You can expect the flashier, explosive Usain St. Leo Bolt to garner more eyeballs than any other athlete at the ensuing IAAF World Championships in London. Indeed, it is unfair to subject anyone else to compare with the explosive sprinter but the world does not always follow logic and everyone will perhaps have to concede the limelight to the Jamaican.
Yet, at a time when Bolt has captivated generations of fans who admire the electric, explosive energy that he brings to the track, Sir Mohamed Mutar Jama Farah – or, simply, Mo Farah – has created an indelible legacy of his own. It is a tribute to his training, endurance, perseverance, mental strength and competitive quality that makes him a champion for fans across continents.
Back in the 1980s, British Athletics enjoyed a golden decade with the likes of Sebastian Coe, Daley Thompson, Steve Ovett, Steve Cram, Steve Backley, Tessa Sanderson and, to a certain extent, Linford Christie. But by winning four gold medals in two Olympic Games, Mo Farah has risen above them all. What’s more, two more gold medals beckon the highly decorated runner.
To be fair, both distance finals in London promise to be classics since a few younger claimants to the crown have surfaced. Ethiopia’s Muktar Edris, his teenaged compatriot Selemon Barega and Uganda’s Joshua Kiprui Cheptegi came up with the quickest 5000m race of the year in Lausanne to lay down the gauntlet.
Similarly, in the 10,000m, Mo Farah will have younger runners snapping at his heels. Ethiopians Abadi Hadis and Jemal Yimer have scripted slightly faster times in the 10,000m this year. And hard as he tried to match their times in Ostrava, he had to settle for the third fastest time of the year. Yet, anyone who knows distance running will tell you that he is the king of tactics.
Mo Farah controls the races almost as if he casts an enchanting spell on his competitors. They may come to the track with their own plans to stump him but those are of no avail. His opponents have tried to break him with early runs in a bid to drain his energy but he has always appeared to have enough reserve in his tank with a finishing burst that can be the desire and envy of others.
Indeed, Mo Farah’s legacy as this decade’s premier distance runner can be imposing. He may not be making any claims to being the greatest. But when you realise that Lasse Viren (Finland) was only one with a double-double at the Olympic Games before Mo Farah achieved it in London 2012 and Rio 2016, you will recognise him a someone really gifted.
Come to think of it, the 34-year-old Briton will have his own corner in the distance running Hall of Fame alongside legends like Emil Zatopek (Czechoslovakia as the Czech Republic was then known), Miruts Yifter and Haile Gebrselassie (Ethiopia), Said Ouita and Hicham El Guerrouj (Morocco).
Consider his record as a competitor: He was last beaten over either distance in a world-level race back in 2011. He was taken by surprise when a relatively unknown Ibrahim Jeilan (Ethiopia) overhauled him in the 25-lapper in the World Championships in Daegu. Since then, he has amassed five gold medals over the two distances at the World Championships and the Olympic Games.

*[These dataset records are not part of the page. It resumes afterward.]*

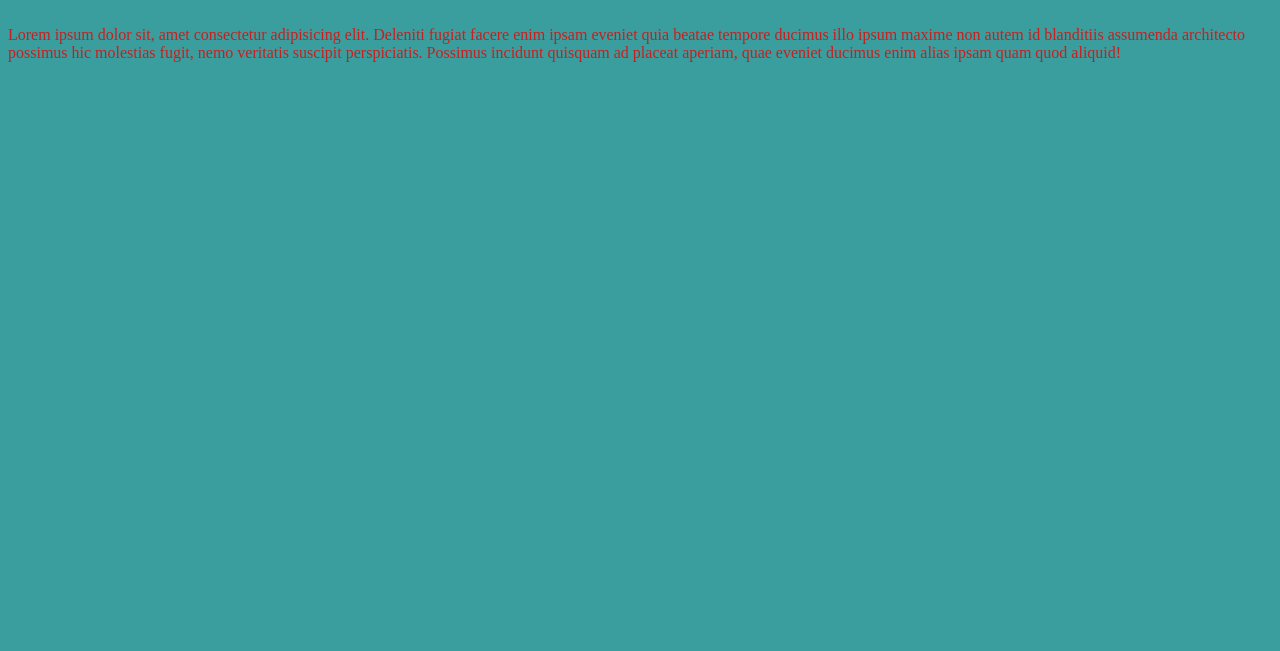
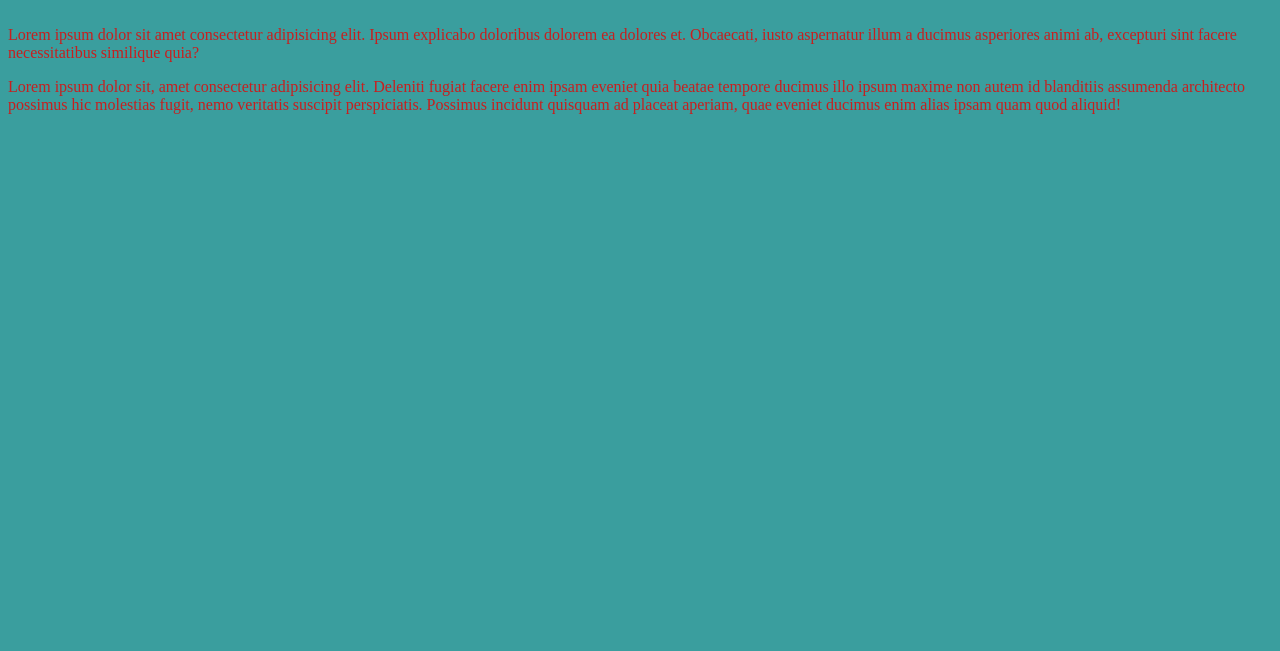
Before and after one commit to big17/GitTest, a plain HTML site: page index.html in a window 1280 px wide. Shown: the part 149-800 px from the top of the page. Drawn offline with Linux system fonts and the light colour scheme.

Commit message:
Новая ветка

```diff
--- a/index.html
+++ b/index.html
@@ -6,5 +6,6 @@
 <body>
     <p>Git + GitHub</p>
     <h2>Hello!!!</h2>
+    <p>Lorem ipsum dolor sit amet consectetur adipisicing elit. Ipsum explicabo doloribus dolorem ea dolores et. Obcaecati, iusto aspernatur illum a ducimus asperiores animi ab, excepturi sint facere necessitatibus similique quia?</p>
     <p>Lorem ipsum dolor sit, amet consectetur adipisicing elit. Deleniti fugiat facere enim ipsam eveniet quia beatae tempore ducimus illo ipsum maxime non autem id blanditiis assumenda architecto possimus hic molestias fugit, nemo veritatis suscipit perspiciatis. Possimus incidunt quisquam ad placeat aperiam, quae eveniet ducimus enim alias ipsam quam quod aliquid!</p>
 </body>
```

Some clouds gathered, thanks to a leak by Russian hackers, Fancy Bears. There was a hint of scandal when the Federal Bureau of Investigation joined the probe the United States Anti-Doping Agency against his American coach Alberto Salazar. Yet, it does appear as if the Somalian-born has been unruffled and focused on his task as he heads towards retirement from track events.
“I can only control my legs and what I do and I know there are a lot of people who support me. It is just a small minority who think to become a success you must be doing something. I will never fail a drugs test. That is who I am. I believe in clean sports and I just have to enjoy what I do, keep smiling,” he said the Diamond League in London earlier this month.
The challenge of dealing with pressure when competing at home isn’t new, even if he has lived away from London for many years now. He had dealt with public glare and with fame as calmly as a champion would. He has perfected his skills the best he can and learnt to give it the best expression each time he has stepped on track at the world stage.
In the coming few days, we may well see him smiling all over again. If you answer to the call of Mo Farah, you may be able to achieve that preposterous thought of stealing a certain Usain St. Leo Bolt’s thunder. And, you will agree, that will have taken some doing. Another double, perhaps.
Updated Date: Aug 03, 2017 16:19 PM